Microsoft may have hampered its own candidacy for e-commerce stardom by compiling a track record of customer alienation, security breaches and underhanded land-grabbing, Morningstar's Kathman said.
Contrary to what Microsoft's .NET spin doctors would have users believe, the software powerhouse is not likely to dominate e-commerce the way it now rules the desktop.
".NET will not radically change Microsoft's position within e-commerce," Giga Information Group analyst Andrew Bartels told the E-Commerce Times. "It will not be a breakthrough."
Microsoft entered the e-commerce space years ago with portal and shopping sites and commerce servers, but the company has yet to rise above also-ran status in the industry. And pundits said there is no reason to think .NET will dramatically improve Microsoft's e-commerce rank.
As it stands, Microsoft's MSN portal -- replete with consumer products and services for sale -- is one of the Web's most-visited destinations, as are its small business e-commerce site, bCentral, and other related properties.
In fact, the company's Web sites drew more than 79 million unique visitors in February, second only to AOL Time Warner sites, according to Jupiter Media Metrix.
What is more, in the e-commerce server industry, Microsoft claims ownership of 20 percent of all server license fees, Giga's Bartels noted.
"Microsoft is already a player in e-commerce," he said. ".NET just extends these existing models."
Both .NET and the Passport single sign-on system could serve as effective customer analysis and marketing tools for Microsoft, according to Morningstar.com analyst David Kathman.
"Data collected on customers [through Passport] potentially could be valuable for e-commerce," Kathman told the E-Commerce Times. "After all, customer data is Amazon's greatest asset."
But e-commerce probably will not become Microsoft's stomping grounds, as the operating system space did.
"It will be impossible for any one [e-commerce] vendor to do what Microsoft has done with desktops," Bartels said. "By that measure, Microsoft is not going to achieve the position in e-commerce that it has achieved in desktops."
Ahead of Its Time?
Standing in the way of Microsoft's consumer e-commerce ambition is the reality that Web services -- .NET's milieu -- probably will not affect business-to-consumer (B2C) e-commerce anytime soon.
"Web services will mainly be a bust on the consumer side for the foreseeable future," Bartels said. "It will first be adopted within a company or with trusted partners."

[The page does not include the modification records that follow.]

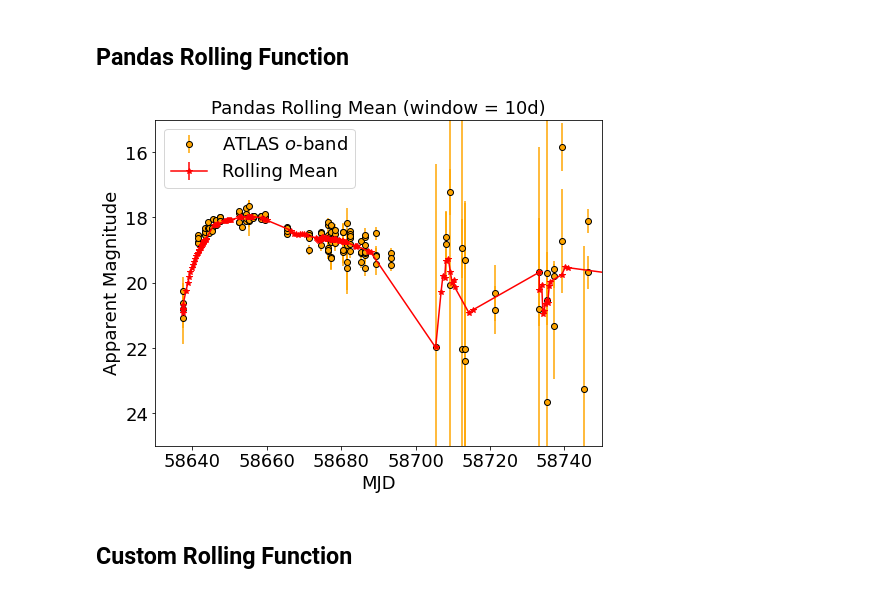
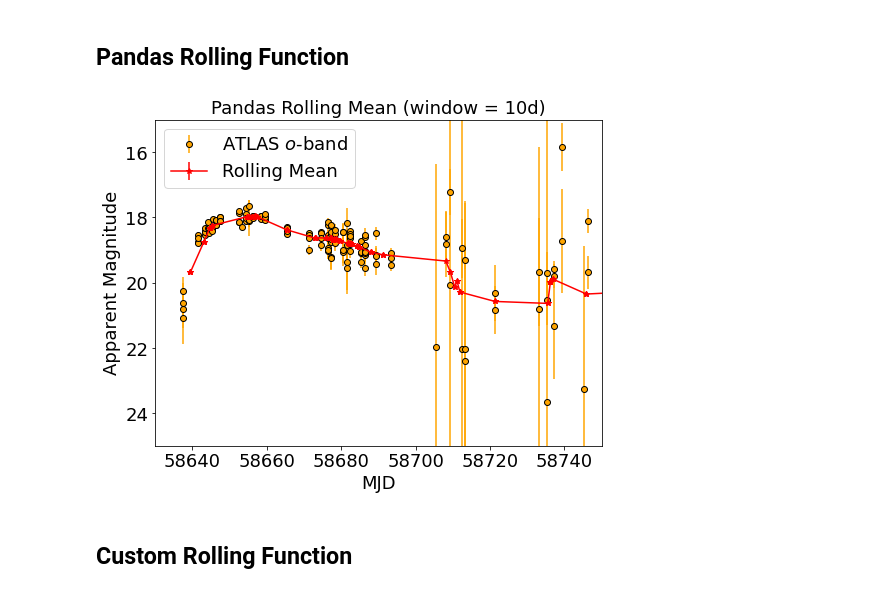
Before and after one commit to temuller/atlas_object, a Jupyter notebook: rolling_sigma_clipping.ipynb, the cells around one changed output. Cells and saved outputs as stored; diff of their text form; code cells hidden in the pictures.

```diff
--- a/rolling_sigma_clipping.ipynb
+++ b/rolling_sigma_clipping.ipynb
@@ -39,31 +39,32 @@ test_df.set_index("time", inplace=True)  # necessary for pandas rolling
 # %%
 # use only o band as it has more data
 filt = 'o'
 filt_df = test_df[test_df.F==filt]
 
 
 fig, ax = plt.subplots(figsize=(8, 6))
 
 # data
 ax.errorbar(filt_df.MJD, filt_df.m, yerr=filt_df.dm,
             fmt='o', c=COLOURS[1], mec='k', label='ATLAS $o$-band')
 # rolling
 window = '10d'
-ax.errorbar(filt_df.MJD.rolling(window).mean(), filt_df.m.rolling(window).mean(),
+center =True
+ax.errorbar(filt_df.MJD.rolling(window, center=center).mean(), filt_df.m.rolling(window, center=center).mean(),
                  yerr=0.0, marker='*', label="Rolling Mean", c='r')
 
 ax.set_ylabel('Apparent Magnitude', fontsize=18)
 ax.set_xlabel('MJD', fontsize=18)
 ax.set_title('ATLAS $o$-band', fontsize=18)
 ax.set_title(f"Pandas Rolling Mean (window = {window})", fontsize=18)
 ax.tick_params(labelsize=18)
 ax.set_ylim(15, 25)
 ax.set_xlim(58630, 58750)
 ax.invert_yaxis()
 ax.legend(fontsize=18)
 plt.show()
 # %% [output]
-[figure, old version]
+[figure, new version]
 # %% [markdown]
 ## Custom Rolling Function
 # %%
```
Also changed, not shown: parts of 9 cells of this notebook, 3 other files.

Kathman suggested that partnerships with leading brick-and-mortar retailers like Wal-Mart could bolster Microsoft's B2C stance.
But while the likes of Amazon and Wal-Mart are respectful of Microsoft, Bartels argued, they have no intention of letting Microsoft dominate the business.
In addition, Microsoft may have hampered its own candidacy for e-commerce stardom by compiling a track record of customer alienation, security breaches and underhanded land-grabbing, according to Kathman.
"There has been a huge backlash [against Microsoft] from the Justice Department dealings and public relations problems," he said.
Facing a consumer population wary of sharing personal information with any third party, Microsoft weakens its trustworthiness with every announcement of a new security vulnerability uncovered in its Internet browser, instant messaging and other software products, he added.
"If Microsoft wants to become an e-commerce force, it needs to watch what it says and should not scare people any more than [it] already has," Kathman cautioned.